== Records shown

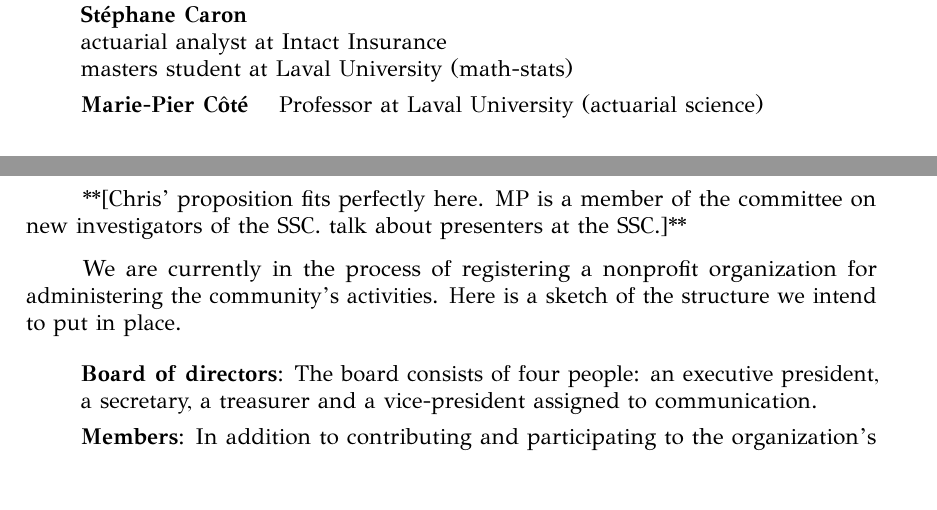
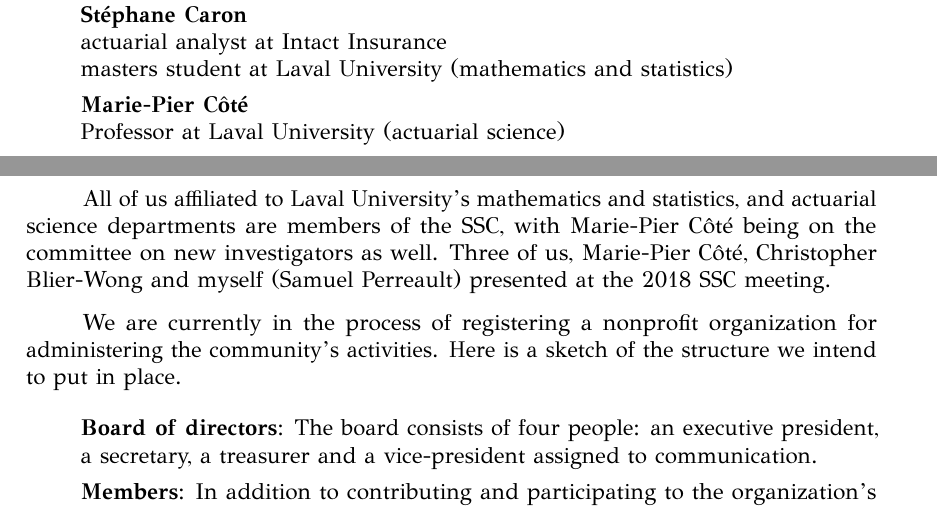
Before and after one commit to dot-layer/SSC-proposal, a LaTeX letter (proposal.tex): two parts of pages 1 and 2 of 3, joined at a grey line, cut so that both start at the same text, the shorter picture padded with empty space. The pictures show the PDF file proposal.pdf that the author committed with the source.

Commit message:
Christ comments applied

```diff
--- a/proposal.tex
+++ b/proposal.tex
@@ -106,6 +106,4 @@
 	\quad **[??]**
 	\item[] \textbf{Stéphane Caron}\\
 	\quad actuarial analyst at Intact Insurance\\
-	\quad masters student at Laval University (math-stats)
-	\item[] \textbf{Marie-Pier Côté}
-	\quad Professor at Laval University (actuarial science)\\
+	\quad masters student at Laval University (mathematics and statistics)
@@ -114,3 +114,4 @@
 	\item[] \textbf{Christopher Blier-Wong}\\
 	\quad masters student at Laval University (actuarial science)
 	\item[] \textbf{Samuel Perreault}\\
+	\quad PhD student at Laval University (mathematics and statistics)\\
@@ -118,8 +118,7 @@
 	\quad **[??]** at The Cooperators Insurance
 \end{enumerate}
 
-
-	**[Chris' proposition fits perfectly here. MP is a member of the committee on new investigators of the SSC. talk about presenters at the SSC.]**
+All of us affiliated to Laval University's mathematics and statistics, and actuarial science departments are members of the SSC, with Marie-Pier Côté being on the committee on new investigators as well. Three of us, Marie-Pier Côté, Christopher Blier-Wong and myself (Samuel Perreault) presented at the 2018 SSC meeting.
 
 
 We are currently in the process of registering a nonprofit organization for administering the community's activities. Here is a sketch of the structure we intend to put in place.
```
Also changed, not shown: proposal.pdf, proposal.tex (3 more changed lines).
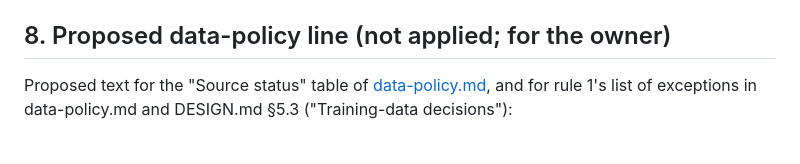
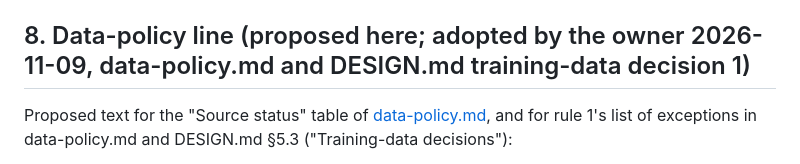
Before and after one commit to BOSSDOTCOM/fork, a Markdown page: docs/kb/chesstb.md, the part around the change. GitHub-like rendering.

```diff
--- a/docs/kb/chesstb.md
+++ b/docs/kb/chesstb.md
@@ -285,7 +285,7 @@ results; nothing here has been run.
 3. **Self-contained files**: each `full/` file is probed alone in an empty
    directory; any `MissingTableError` stops the run.
 
-## 8. Proposed data-policy line (not applied; for the owner)
+## 8. Data-policy line (proposed here; adopted by the owner 2026-11-09, data-policy.md and DESIGN.md training-data decision 1)
 
 Proposed text for the "Source status" table of
 [data-policy.md](data-policy.md), and for rule 1's list of exceptions in
```
Also changed, not shown: docs/kb/data-policy.md (+3 -1 lines).
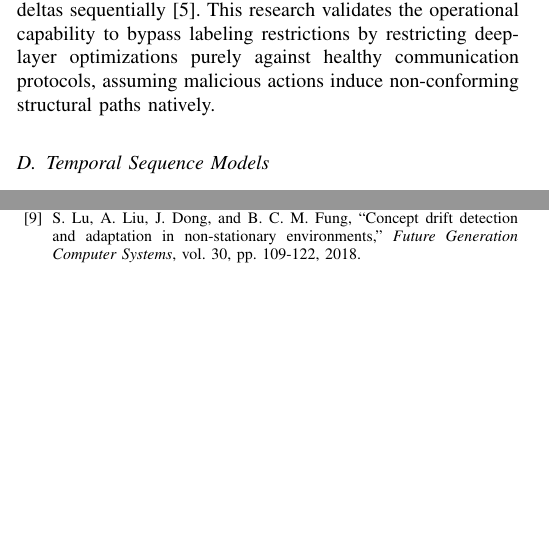
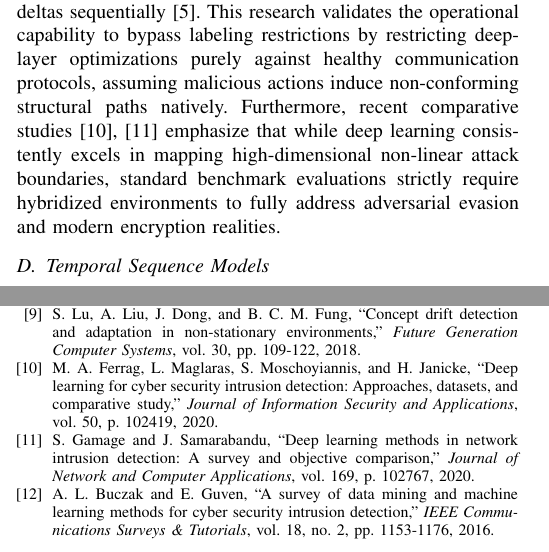
Before and after one commit to group-k11/EDI_SY, a LaTeX paper (research_paper.tex): two parts of the columns of pages 2 and 5 of 5, joined at a grey line, cut so that both start at the same text, the shorter picture padded with empty space. Compiled offline with pdfLaTeX.

Commit message:
Update paper: fix tikz figure bounds and add references

```diff
--- a/research_paper.tex
+++ b/research_paper.tex
@@ -78,7 +78,7 @@ Traditional validation was historically performed over the DARPA KDD Cup 99 and
 Tree-based aggregations regularly dictate supervised tabular research. The Random Forest architecture iteratively reduces predictive variance by deploying parallelized decision trees against randomized bootstrap aggregations \cite{breiman2001random}. XGBoost concurrently maximizes gradient mappings, incorporating heavy penalty scaling to control branch complexity. Across CICIDS2017 schemas, ensemble tree classifiers heavily outweigh Neural Networks mapping pure parametric regressions, establishing the baseline requirement utilized within this integration \cite{chen2016xgboost}.
 
 \subsection{Deep Learning and Unsupervised Reconstructions}
-To solve zero-day vulnerabilities lacking supervised labels, the Autoencoder paradigm targets strict mathematical representations of normative sequences. The Kitsune network specifically deployed ensembles of localized autoencoders targeting raw network packets directly, extracting reconstruction deltas sequentially \cite{mirsky2018kitsune}. This research validates the operational capability to bypass labeling restrictions by restricting deep-layer optimizations purely against healthy communication protocols, assuming malicious actions induce non-conforming structural paths natively.
+To solve zero-day vulnerabilities lacking supervised labels, the Autoencoder paradigm targets strict mathematical representations of normative sequences. The Kitsune network specifically deployed ensembles of localized autoencoders targeting raw network packets directly, extracting reconstruction deltas sequentially \cite{mirsky2018kitsune}. This research validates the operational capability to bypass labeling restrictions by restricting deep-layer optimizations purely against healthy communication protocols, assuming malicious actions induce non-conforming structural paths natively. Furthermore, recent comparative studies \cite{ferrag2020, gamage2020} emphasize that while deep learning consistently excels in mapping high-dimensional non-linear attack boundaries, standard benchmark evaluations strictly require hybridized environments to fully address adversarial evasion and modern encryption realities.
 
 \subsection{Temporal Sequence Models}
 Traffic attacks rarely occur singularly; instead, they operate as sustained structural bursts. LSTMs theoretically solve the vanishing gradient paradox affecting generalized Recurrent Neural Networks, authorizing sustained short-term memory dependencies referencing moving statistical sequences \cite{hochreiter1997lstm}. Adapting LSTM architectures to networking requires capturing adjacent temporal buffers, allowing the recognition of progressive scanning algorithms frequently bypassed by static one-shot flow analyzers \cite{nids_lstm}.
@@ -350,6 +352,15 @@ R. Vinayakumar, M. Alazab, K. P. Soman, P. Poornachandran, A. Al-Nemari, and S.
 \bibitem{psi_concept_drift}
 S. Lu, A. Liu, J. Dong, and B. C. M. Fung, ``Concept drift detection and adaptation in non-stationary environments,'' \textit{Future Generation Computer Systems}, vol. 30, pp. 109-122, 2018.
 
+\bibitem{ferrag2020}
+M. A. Ferrag, L. Maglaras, S. Moschoyiannis, and H. Janicke, ``Deep learning for cyber security intrusion detection: Approaches, datasets, and comparative study,'' \textit{Journal of Information Security and Applications}, vol. 50, p. 102419, 2020.
+
+\bibitem{gamage2020}
+S. Gamage and J. Samarabandu, ``Deep learning methods in network intrusion detection: A survey and objective comparison,'' \textit{Journal of Network and Computer Applications}, vol. 169, p. 102767, 2020.
+
+\bibitem{buczak2016}
+A. L. Buczak and E. Guven, ``A survey of data mining and machine learning methods for cyber security intrusion detection,'' \textit{IEEE Communications Surveys \& Tutorials}, vol. 18, no. 2, pp. 1153-1176, 2016.
+
 \end{thebibliography}
 
 \end{document}
```
Also changed, not shown: research_paper.tex (6 more changed lines).
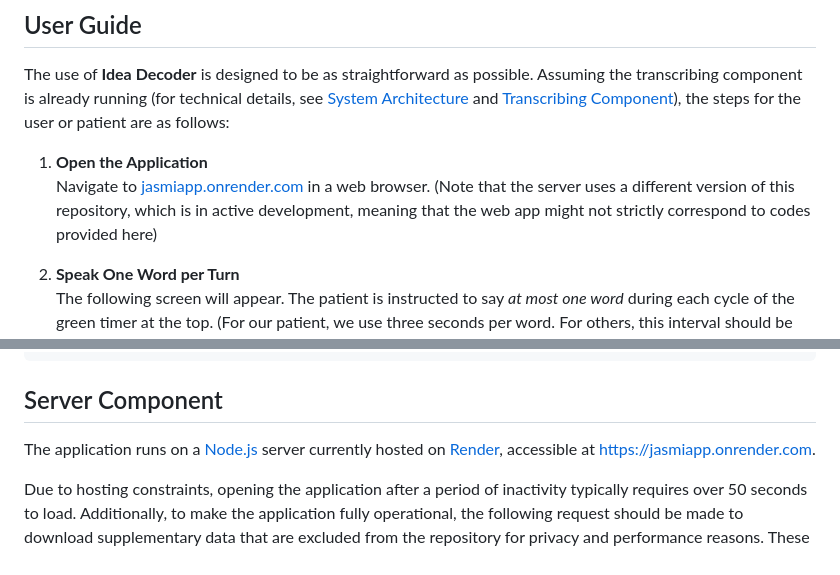
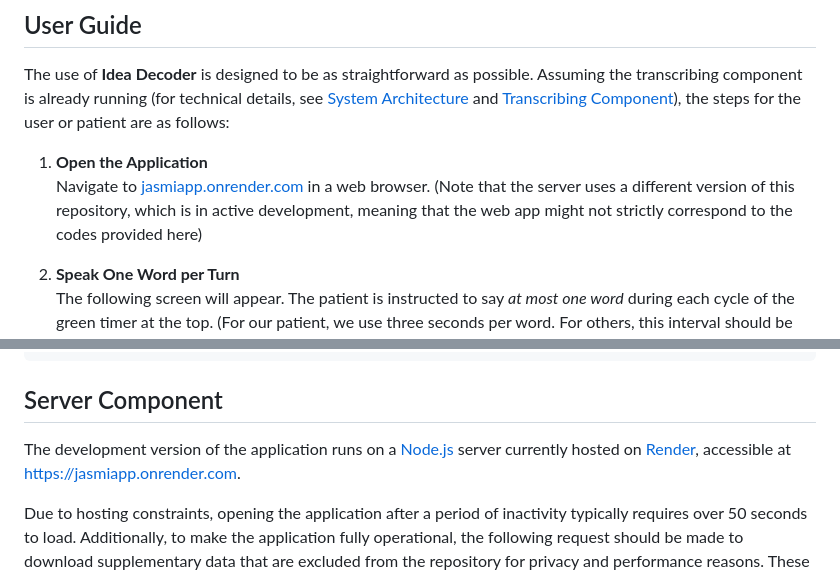
Before and after one commit to Hobit2002/IdeaDecoder, a Markdown page: README.md, 2 parts joined by grey strips. Rendered like a GitHub page.

Commit message:
Further comments on different app versions

```diff
--- a/README.md
+++ b/README.md
@@ -22,7 +22,7 @@ The prototype was developed for a young Czech-speaking girl with a permanent tra
 The use of **Idea Decoder** is designed to be as straightforward as possible. Assuming the transcribing component is already running (for technical details, see [System Architecture](#system-architecture) and [Transcribing Component](#transcribing-component)), the steps for the user or patient are as follows:
 
 1. **Open the Application**
-   Navigate to [jasmiapp.onrender.com](https://jasmiapp.onrender.com) in a web browser. (Note that the server uses a different version of this repository, which is in active development, meaning that the web app might not strictly correspond to codes provided here)
+   Navigate to [jasmiapp.onrender.com](https://jasmiapp.onrender.com) in a web browser. (Note that the server uses a different version of this repository, which is in active development, meaning that the web app might not strictly correspond to the codes provided here)
 
 2. **Speak One Word per Turn**
    The following screen will appear. The patient is instructed to say *at most one word* during each cycle of the green timer at the top. (For our patient, we use three seconds per word. For others, this interval should be adjusted to match their speech rate.)
@@ -149,7 +149,7 @@ python transcribing_client/test_transcription_client.py
 
 ## Server Component
 
-The application runs on a [Node.js](https://nodejs.org/en) server currently hosted on [Render](https://render.com/), accessible at [https://jasmiapp.onrender.com](https://jasmiapp.onrender.com).
+The development version of the application runs on a [Node.js](https://nodejs.org/en) server currently hosted on [Render](https://render.com/), accessible at [https://jasmiapp.onrender.com](https://jasmiapp.onrender.com).
 
 Due to hosting constraints, opening the application after a period of inactivity typically requires over 50 seconds to load. Additionally, to make the application fully operational, the following request should be made to download supplementary data that are excluded from the repository for privacy and performance reasons. These include user-specific vocabulary configurations and, optionally, synthetic conversations used for fine-tuning:
 
```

====

Instructions to follow: The required output is every line above that contains the string "Markdown".

Written solution:
Before and after one commit to BOSSDOTCOM/fork, a Markdown page: docs/kb/chesstb.md, the part around the change. GitHub-like rendering.
Before and after one commit to Hobit2002/IdeaDecoder, a Markdown page: README.md, 2 parts joined by grey strips. Rendered like a GitHub page.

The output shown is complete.